Semantically identical to seq, but with a subtle operational difference: seq is strict in both its arguments, so the compiler may, for example, rearrange a `seq` b into b `seq` a `seq` b. This is normally no problem when using seq to express strictness, but it can be a problem when annotating code for parallelism, because we need more control over the order of evaluation; we may want to evaluate a before b, because we know that b has already been sparked in parallel with par.
This is why we have pseq. In contrast to seq, pseq is only strict in its first argument (as far as the compiler is concerned), which restricts the transformations that the compiler can do, and ensures that the user can retain control of the evaluation order.
This module provides an overloaded function, deepseq, for fully evaluating data structures (that is, evaluating to "Normal Form").
A typical use is to prevent resource leaks in lazy IO programs, by forcing all characters from a file to be read. For example:
> import System.IO
> import Control.DeepSeq
> main = do
> h <- openFile "f" ReadMode
> s <- hGetContents h
> s `deepseq` hClose h
> return s
deepseq differs from seq as it traverses data structures deeply, for example, seq will evaluate only to the first constructor in the list:
> > [1,2,undefined] `seq` 3

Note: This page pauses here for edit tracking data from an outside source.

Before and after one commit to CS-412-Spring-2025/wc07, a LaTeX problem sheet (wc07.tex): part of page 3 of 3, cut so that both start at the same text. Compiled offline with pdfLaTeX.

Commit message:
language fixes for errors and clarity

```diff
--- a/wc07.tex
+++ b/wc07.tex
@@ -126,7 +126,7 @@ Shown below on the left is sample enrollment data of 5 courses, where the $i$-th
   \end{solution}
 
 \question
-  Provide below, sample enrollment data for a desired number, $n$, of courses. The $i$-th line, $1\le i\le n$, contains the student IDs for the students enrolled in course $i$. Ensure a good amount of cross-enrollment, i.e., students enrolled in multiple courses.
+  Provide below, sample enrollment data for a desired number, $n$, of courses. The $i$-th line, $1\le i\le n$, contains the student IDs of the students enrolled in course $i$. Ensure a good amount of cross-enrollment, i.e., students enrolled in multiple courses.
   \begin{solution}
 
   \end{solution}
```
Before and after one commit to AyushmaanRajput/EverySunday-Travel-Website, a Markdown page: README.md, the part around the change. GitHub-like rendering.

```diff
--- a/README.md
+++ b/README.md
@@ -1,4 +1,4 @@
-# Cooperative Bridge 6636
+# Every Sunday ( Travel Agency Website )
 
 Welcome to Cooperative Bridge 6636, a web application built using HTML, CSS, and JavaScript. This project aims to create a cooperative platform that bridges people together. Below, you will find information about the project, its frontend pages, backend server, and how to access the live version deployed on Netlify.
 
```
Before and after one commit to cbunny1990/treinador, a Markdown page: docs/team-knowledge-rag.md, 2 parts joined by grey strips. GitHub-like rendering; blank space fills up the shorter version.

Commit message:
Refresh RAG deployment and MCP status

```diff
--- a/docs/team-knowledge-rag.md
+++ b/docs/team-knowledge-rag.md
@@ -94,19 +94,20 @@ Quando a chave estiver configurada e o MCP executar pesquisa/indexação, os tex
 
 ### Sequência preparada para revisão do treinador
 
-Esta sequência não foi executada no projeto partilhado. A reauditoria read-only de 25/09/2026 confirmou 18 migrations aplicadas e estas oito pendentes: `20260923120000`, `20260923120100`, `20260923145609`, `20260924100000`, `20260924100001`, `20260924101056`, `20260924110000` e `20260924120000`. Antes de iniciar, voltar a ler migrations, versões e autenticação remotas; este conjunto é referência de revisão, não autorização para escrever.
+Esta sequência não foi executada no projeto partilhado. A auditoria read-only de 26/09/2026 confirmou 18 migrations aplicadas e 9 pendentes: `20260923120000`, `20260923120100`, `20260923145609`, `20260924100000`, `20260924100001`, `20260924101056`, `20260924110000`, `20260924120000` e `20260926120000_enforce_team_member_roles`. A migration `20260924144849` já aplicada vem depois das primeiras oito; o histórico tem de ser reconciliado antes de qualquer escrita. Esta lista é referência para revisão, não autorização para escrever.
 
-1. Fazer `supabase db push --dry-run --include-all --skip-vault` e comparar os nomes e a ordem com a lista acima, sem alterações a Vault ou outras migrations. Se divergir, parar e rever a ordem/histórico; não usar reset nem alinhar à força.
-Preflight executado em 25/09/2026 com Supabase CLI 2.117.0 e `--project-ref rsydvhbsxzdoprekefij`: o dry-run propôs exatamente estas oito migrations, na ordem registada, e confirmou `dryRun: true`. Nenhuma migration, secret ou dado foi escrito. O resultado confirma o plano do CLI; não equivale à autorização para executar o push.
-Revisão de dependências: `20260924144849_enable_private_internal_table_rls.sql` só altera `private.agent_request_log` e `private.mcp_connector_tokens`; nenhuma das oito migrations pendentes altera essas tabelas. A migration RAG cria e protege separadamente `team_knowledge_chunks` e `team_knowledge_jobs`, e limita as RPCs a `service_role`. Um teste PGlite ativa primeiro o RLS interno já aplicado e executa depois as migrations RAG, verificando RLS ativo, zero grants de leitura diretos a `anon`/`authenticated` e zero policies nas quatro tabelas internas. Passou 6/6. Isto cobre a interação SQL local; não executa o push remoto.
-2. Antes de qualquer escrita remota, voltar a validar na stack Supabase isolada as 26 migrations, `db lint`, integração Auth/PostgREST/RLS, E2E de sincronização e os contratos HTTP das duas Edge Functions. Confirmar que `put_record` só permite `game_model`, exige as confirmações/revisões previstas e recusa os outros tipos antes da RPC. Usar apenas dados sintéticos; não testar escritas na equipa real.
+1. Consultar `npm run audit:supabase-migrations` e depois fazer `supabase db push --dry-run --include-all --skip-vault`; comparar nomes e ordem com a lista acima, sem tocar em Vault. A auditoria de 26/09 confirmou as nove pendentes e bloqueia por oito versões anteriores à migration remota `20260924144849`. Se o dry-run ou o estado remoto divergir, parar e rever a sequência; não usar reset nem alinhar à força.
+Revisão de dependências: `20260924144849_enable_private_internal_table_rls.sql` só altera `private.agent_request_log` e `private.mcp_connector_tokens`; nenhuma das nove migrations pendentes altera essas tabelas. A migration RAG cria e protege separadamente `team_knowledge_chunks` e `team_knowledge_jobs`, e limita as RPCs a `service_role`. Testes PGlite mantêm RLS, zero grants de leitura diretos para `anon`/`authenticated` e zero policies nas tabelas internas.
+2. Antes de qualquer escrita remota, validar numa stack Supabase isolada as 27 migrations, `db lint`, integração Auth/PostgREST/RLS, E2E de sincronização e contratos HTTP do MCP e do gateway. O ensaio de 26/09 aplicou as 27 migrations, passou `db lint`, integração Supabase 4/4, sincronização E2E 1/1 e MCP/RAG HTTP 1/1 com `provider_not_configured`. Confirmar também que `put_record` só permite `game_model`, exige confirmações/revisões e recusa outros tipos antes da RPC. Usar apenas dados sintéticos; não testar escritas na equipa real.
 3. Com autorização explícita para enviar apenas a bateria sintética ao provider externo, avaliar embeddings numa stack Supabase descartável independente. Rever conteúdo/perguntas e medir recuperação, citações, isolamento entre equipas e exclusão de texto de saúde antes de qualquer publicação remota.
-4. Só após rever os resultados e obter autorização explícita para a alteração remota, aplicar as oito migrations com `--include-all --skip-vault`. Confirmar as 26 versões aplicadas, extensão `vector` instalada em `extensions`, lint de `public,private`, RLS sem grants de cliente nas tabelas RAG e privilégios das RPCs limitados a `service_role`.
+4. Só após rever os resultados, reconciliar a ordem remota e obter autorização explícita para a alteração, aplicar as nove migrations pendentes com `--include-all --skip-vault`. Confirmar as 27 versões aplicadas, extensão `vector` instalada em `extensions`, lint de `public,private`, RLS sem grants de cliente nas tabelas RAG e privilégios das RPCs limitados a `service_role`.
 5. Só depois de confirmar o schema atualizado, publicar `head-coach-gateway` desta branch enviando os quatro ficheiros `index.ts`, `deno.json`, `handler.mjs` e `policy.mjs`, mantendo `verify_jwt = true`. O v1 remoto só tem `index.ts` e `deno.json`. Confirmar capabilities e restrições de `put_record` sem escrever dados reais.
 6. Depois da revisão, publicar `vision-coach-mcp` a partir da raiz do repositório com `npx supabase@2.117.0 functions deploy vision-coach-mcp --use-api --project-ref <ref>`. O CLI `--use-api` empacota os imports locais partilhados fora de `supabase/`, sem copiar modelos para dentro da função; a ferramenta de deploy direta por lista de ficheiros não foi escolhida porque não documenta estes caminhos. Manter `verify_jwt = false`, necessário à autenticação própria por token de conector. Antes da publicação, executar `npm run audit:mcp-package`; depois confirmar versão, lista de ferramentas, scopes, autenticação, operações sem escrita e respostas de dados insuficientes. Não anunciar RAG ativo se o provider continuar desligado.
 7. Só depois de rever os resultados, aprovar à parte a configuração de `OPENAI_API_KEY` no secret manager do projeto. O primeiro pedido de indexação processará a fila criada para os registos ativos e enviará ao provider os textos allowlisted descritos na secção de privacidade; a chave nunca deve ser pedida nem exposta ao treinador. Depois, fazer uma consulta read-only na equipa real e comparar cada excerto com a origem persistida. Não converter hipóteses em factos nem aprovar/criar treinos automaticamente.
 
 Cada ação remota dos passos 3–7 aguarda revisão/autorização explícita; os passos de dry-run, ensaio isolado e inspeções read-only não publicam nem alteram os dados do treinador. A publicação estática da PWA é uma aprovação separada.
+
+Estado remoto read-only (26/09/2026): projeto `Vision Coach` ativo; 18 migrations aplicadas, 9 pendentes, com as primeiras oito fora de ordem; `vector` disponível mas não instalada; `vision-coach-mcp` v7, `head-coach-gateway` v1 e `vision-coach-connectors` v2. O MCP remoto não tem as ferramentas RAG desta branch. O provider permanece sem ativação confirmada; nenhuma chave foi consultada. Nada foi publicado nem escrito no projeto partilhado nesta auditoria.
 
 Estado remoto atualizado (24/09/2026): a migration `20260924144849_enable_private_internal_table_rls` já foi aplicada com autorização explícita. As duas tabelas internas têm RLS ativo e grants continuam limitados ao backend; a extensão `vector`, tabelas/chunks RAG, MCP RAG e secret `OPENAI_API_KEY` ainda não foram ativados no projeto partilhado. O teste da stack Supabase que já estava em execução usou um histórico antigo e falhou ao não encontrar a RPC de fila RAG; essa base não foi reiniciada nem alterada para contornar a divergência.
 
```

While deepseq will force evaluation of all the list elements:
> > [1,2,undefined] `deepseq` 3
> *** Exception: Prelude.undefined
Another common use is to ensure any exceptions hidden within lazy fields of a data structure do not leak outside the scope of the exception handler, or to force evaluation of a data structure in one thread, before passing to another thread (preventing work moving to the wrong threads).
deepseq: fully evaluates the first argument, before returning the second.
The name deepseq is used to illustrate the relationship to seq: evaluates the top level of its argument, deepseq traverses the entire data structure evaluating it completely.
deepseq can be useful for forcing pending exceptions, eradicating space leaks, or forcing lazy I/O to happen. It is also useful in conjunction with parallel Strategies (see the parallel package).
There is no guarantee about the ordering of evaluation. The implementation may evaluate the components of the structure in any order or in parallel. To impose an actual order on evaluation, use pseq from Control.Parallel in the parallel package.
rdeepseq fully evaluates its argument.
> rdeepseq == evalSeq Control.Seq.rdeepseq